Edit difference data
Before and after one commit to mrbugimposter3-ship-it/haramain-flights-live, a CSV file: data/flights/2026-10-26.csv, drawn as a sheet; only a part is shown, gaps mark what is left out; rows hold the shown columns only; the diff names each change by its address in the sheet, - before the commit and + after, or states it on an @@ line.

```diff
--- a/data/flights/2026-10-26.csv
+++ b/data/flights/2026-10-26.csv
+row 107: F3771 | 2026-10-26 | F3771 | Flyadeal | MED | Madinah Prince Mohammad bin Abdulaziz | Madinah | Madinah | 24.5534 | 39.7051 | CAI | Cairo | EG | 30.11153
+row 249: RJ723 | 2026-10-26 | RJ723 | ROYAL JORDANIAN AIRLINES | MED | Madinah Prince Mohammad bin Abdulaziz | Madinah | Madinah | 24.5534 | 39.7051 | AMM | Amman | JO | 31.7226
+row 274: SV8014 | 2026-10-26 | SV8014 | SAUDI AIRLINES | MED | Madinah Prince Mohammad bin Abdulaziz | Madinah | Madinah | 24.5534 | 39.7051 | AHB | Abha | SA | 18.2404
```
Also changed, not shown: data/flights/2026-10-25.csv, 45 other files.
---
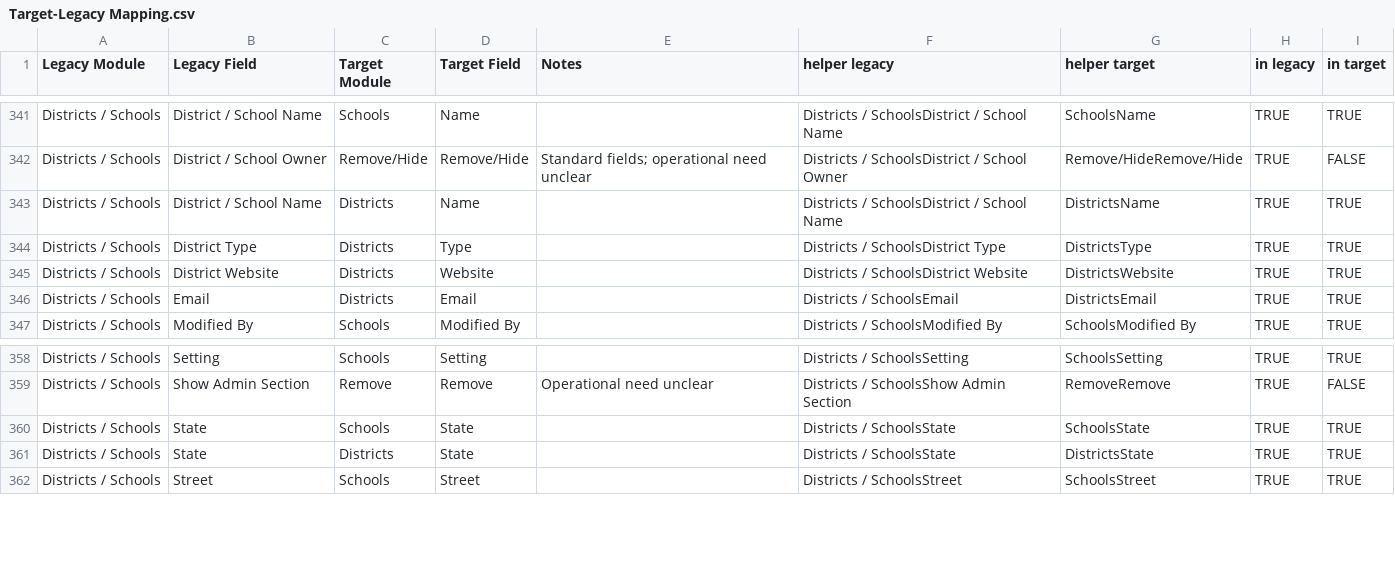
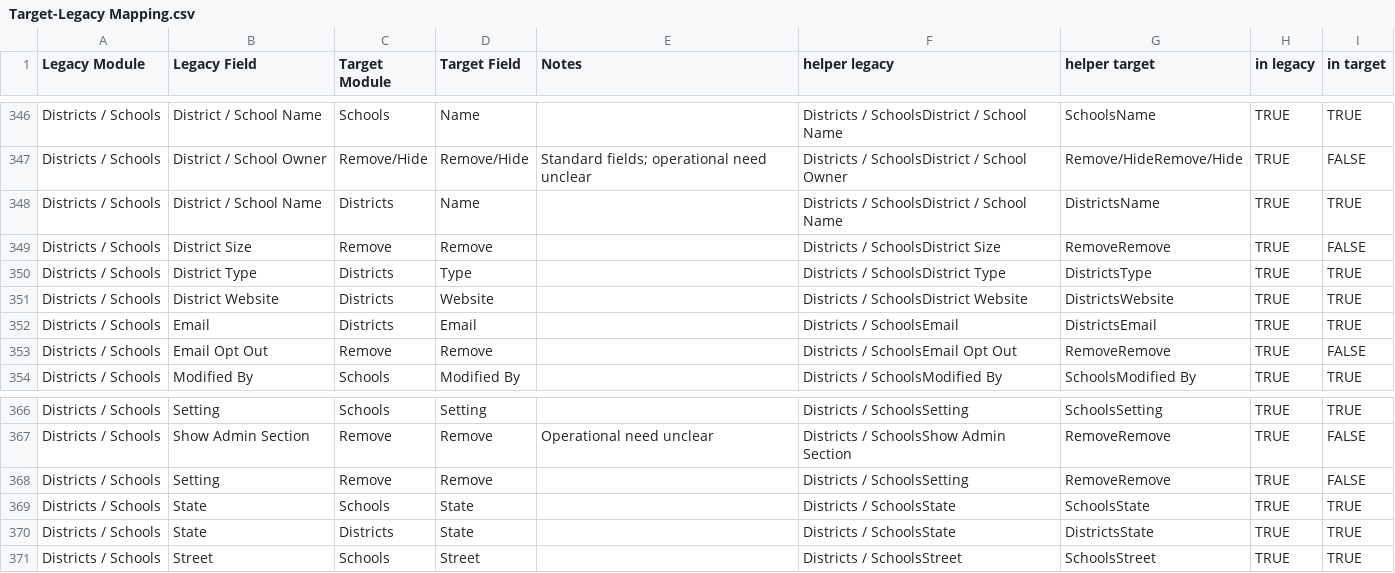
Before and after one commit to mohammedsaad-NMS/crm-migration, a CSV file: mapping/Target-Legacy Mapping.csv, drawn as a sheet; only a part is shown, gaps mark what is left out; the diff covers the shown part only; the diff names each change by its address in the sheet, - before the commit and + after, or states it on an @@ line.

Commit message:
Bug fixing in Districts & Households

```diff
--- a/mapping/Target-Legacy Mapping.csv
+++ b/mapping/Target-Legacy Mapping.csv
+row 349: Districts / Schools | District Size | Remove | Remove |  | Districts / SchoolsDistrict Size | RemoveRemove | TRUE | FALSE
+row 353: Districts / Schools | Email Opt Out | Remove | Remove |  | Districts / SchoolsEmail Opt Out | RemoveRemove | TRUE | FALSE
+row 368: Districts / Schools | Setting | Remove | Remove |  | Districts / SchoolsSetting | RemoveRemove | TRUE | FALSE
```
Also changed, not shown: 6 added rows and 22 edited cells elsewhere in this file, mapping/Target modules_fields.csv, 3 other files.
* * *
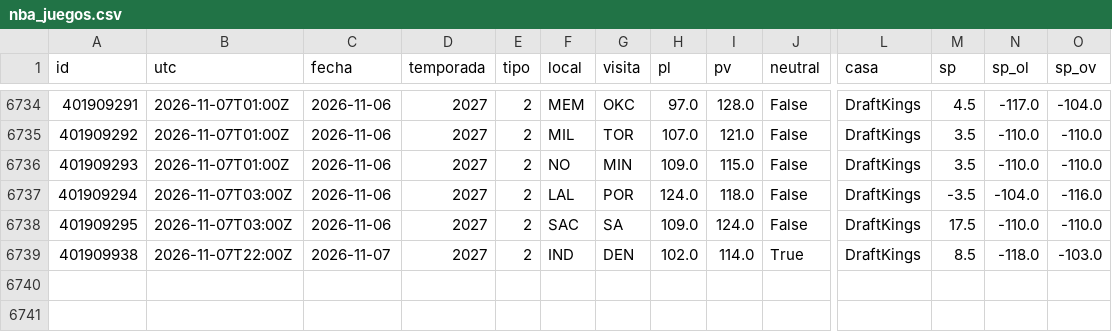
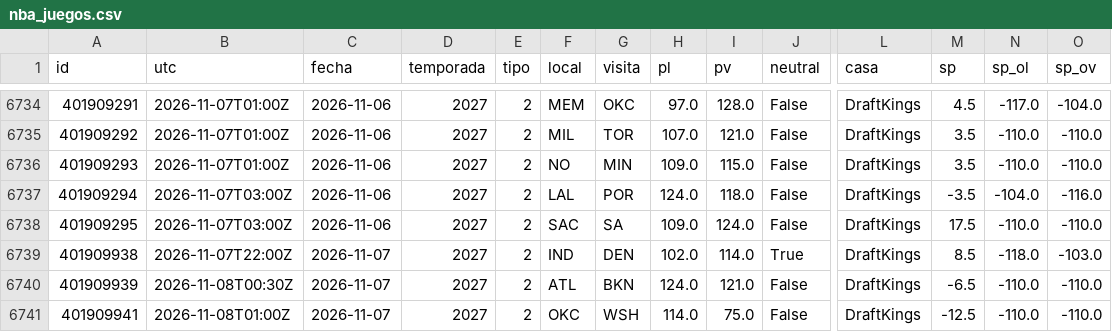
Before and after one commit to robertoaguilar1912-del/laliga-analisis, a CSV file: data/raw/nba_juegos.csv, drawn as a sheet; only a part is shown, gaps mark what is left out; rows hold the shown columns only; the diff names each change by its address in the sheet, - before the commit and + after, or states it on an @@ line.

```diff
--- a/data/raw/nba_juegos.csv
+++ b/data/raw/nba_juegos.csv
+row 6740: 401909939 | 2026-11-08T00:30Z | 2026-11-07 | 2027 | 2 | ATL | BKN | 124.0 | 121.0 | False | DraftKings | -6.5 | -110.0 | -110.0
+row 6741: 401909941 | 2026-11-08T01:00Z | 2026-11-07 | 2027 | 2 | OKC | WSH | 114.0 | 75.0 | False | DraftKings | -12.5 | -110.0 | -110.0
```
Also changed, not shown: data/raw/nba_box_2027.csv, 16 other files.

Task objective:
If a line in the entries contains "AIRLINES", copy it.

Reply:
+row 249: RJ723 | 2026-10-26 | RJ723 | ROYAL JORDANIAN AIRLINES | MED | Madinah Prince Mohammad bin Abdulaziz | Madinah | Madinah | 24.5534 | 39.7051 | AMM | Amman | JO | 31.7226
+row 274: SV8014 | 2026-10-26 | SV8014 | SAUDI AIRLINES | MED | Madinah Prince Mohammad bin Abdulaziz | Madinah | Madinah | 24.5534 | 39.7051 | AHB | Abha | SA | 18.2404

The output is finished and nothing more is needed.